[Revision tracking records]
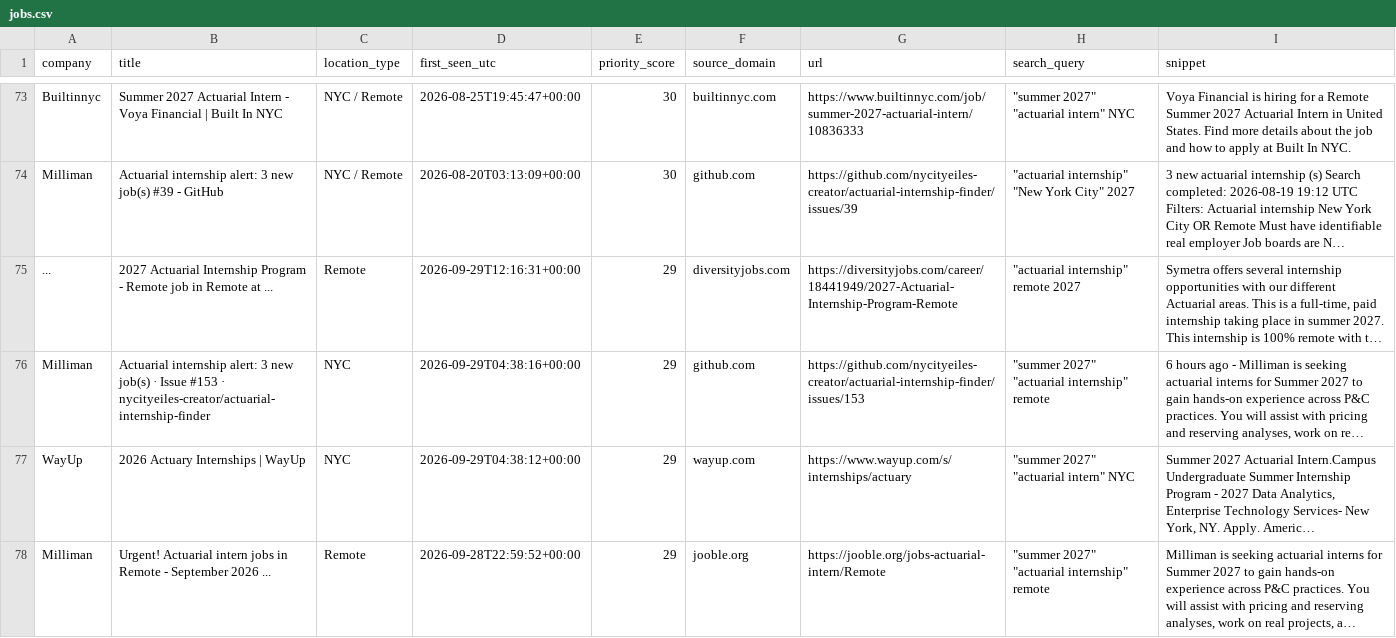
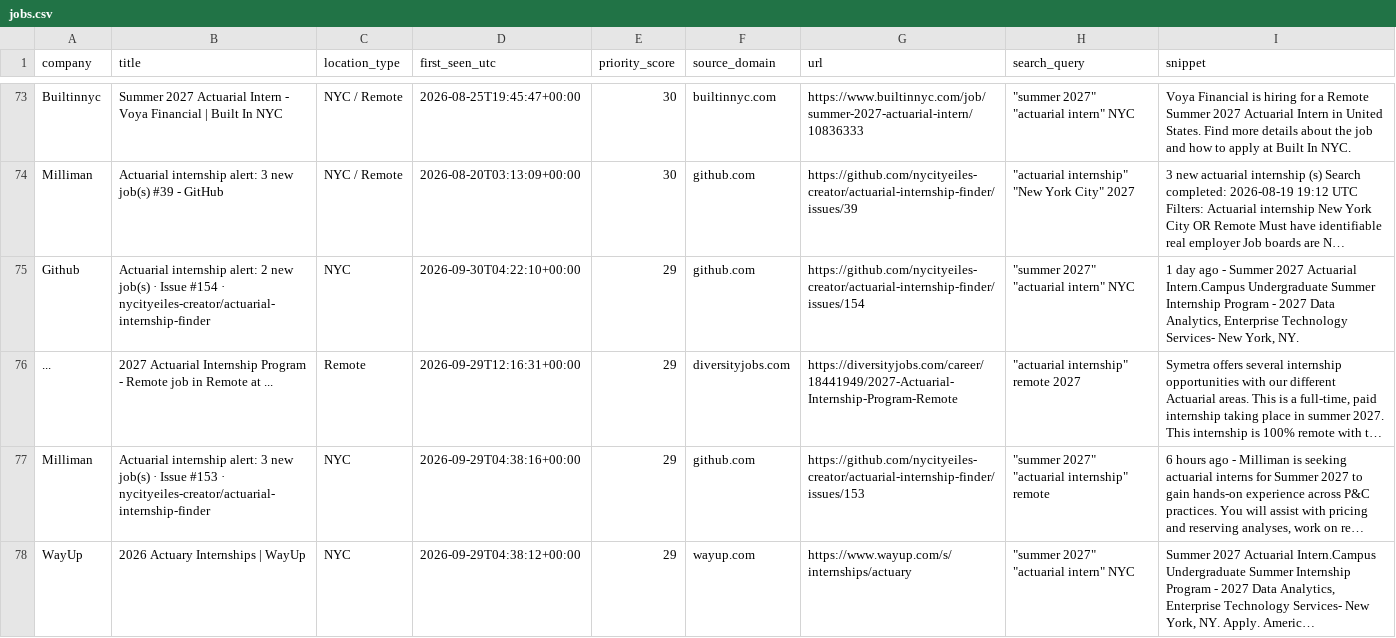
Before and after one commit to nycityeiles-creator/actuarial-internship-finder, a CSV file: jobs.csv, drawn as a sheet; only a part is shown, gaps mark what is left out; the shorter side is filled out with more unchanged rows; long unchanged cells end in …; the diff covers the shown part only; the diff names each change by its address in the sheet, - before the commit and + after, or states it on an @@ line.

```diff
--- a/jobs.csv
+++ b/jobs.csv
+row 75: Github | Actuarial internship alert: 2 new job(s) · Issue #154 · nycityeiles-creator/actuarial-internship-finder | NYC | 2026-09-30T04:22:10+00:00 | 29 | github.com | https://github.com/nycityeiles-creator/actuarial-internship-finder/issues/154 | "summer 2027" "actuarial intern" NYC | 1 day ago - Summer 2027 Actuarial Intern.Campus Undergraduate Summer Internship Program - 2027 Data Analytics, Enterprise Technology Services- New York, NY.
```
Also changed, not shown: 2 added rows elsewhere in this file.
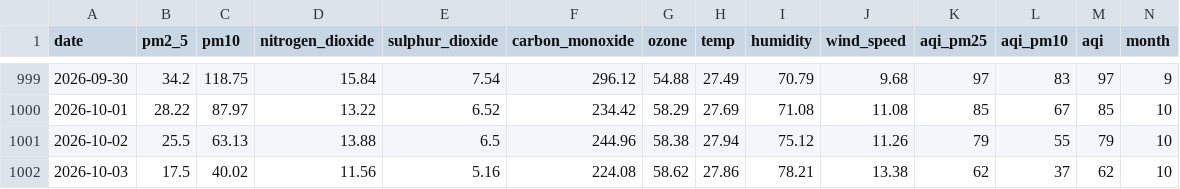
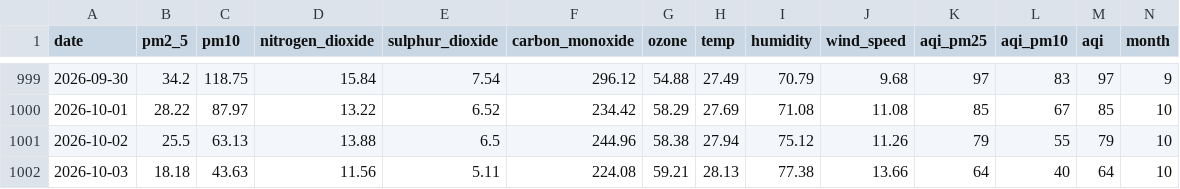
Before and after one commit to jaweriafaheem/AQIPrediction, a CSV file: aqi_historical_data.csv, drawn as a sheet; only a part is shown, gaps mark what is left out; the diff names each change by its address in the sheet, - before the commit and + after, or states it on an @@ line.

```diff
--- a/aqi_historical_data.csv
+++ b/aqi_historical_data.csv
-B1002 (pm2_5): 17.5
+B1002 (pm2_5): 18.18
-C1002 (pm10): 40.02
+C1002 (pm10): 43.63
-E1002 (sulphur_dioxide): 5.16
+E1002 (sulphur_dioxide): 5.11
-G1002 (ozone): 58.62
+G1002 (ozone): 59.21
-H1002 (temp): 27.86
+H1002 (temp): 28.13
-I1002 (humidity): 78.21
+I1002 (humidity): 77.38
-J1002 (wind_speed): 13.38
+J1002 (wind_speed): 13.66
-K1002 (aqi_pm25): 62
+K1002 (aqi_pm25): 64
-L1002 (aqi_pm10): 37
+L1002 (aqi_pm10): 40
-M1002 (aqi): 62
+M1002 (aqi): 64
```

### Aim of the exercise
Please print out the entries above exactly. The pictures stay out.

### Solution
Before and after one commit to nycityeiles-creator/actuarial-internship-finder, a CSV file: jobs.csv, drawn as a sheet; only a part is shown, gaps mark what is left out; the shorter side is filled out with more unchanged rows; long unchanged cells end in …; the diff covers the shown part only; the diff names each change by its address in the sheet, - before the commit and + after, or states it on an @@ line.

```diff
--- a/jobs.csv
+++ b/jobs.csv
+row 75: Github | Actuarial internship alert: 2 new job(s) · Issue #154 · nycityeiles-creator/actuarial-internship-finder | NYC | 2026-09-30T04:22:10+00:00 | 29 | github.com | https://github.com/nycityeiles-creator/actuarial-internship-finder/issues/154 | "summer 2027" "actuarial intern" NYC | 1 day ago - Summer 2027 Actuarial Intern.Campus Undergraduate Summer Internship Program - 2027 Data Analytics, Enterprise Technology Services- New York, NY.
```
Also changed, not shown: 2 added rows elsewhere in this file.
Before and after one commit to jaweriafaheem/AQIPrediction, a CSV file: aqi_historical_data.csv, drawn as a sheet; only a part is shown, gaps mark what is left out; the diff names each change by its address in the sheet, - before the commit and + after, or states it on an @@ line.

```diff
--- a/aqi_historical_data.csv
+++ b/aqi_historical_data.csv
-B1002 (pm2_5): 17.5
+B1002 (pm2_5): 18.18
-C1002 (pm10): 40.02
+C1002 (pm10): 43.63
-E1002 (sulphur_dioxide): 5.16
+E1002 (sulphur_dioxide): 5.11
-G1002 (ozone): 58.62
+G1002 (ozone): 59.21
-H1002 (temp): 27.86
+H1002 (temp): 28.13
-I1002 (humidity): 78.21
+I1002 (humidity): 77.38
-J1002 (wind_speed): 13.38
+J1002 (wind_speed): 13.66
-K1002 (aqi_pm25): 62
+K1002 (aqi_pm25): 64
-L1002 (aqi_pm10): 37
+L1002 (aqi_pm10): 40
-M1002 (aqi): 62
+M1002 (aqi): 64
```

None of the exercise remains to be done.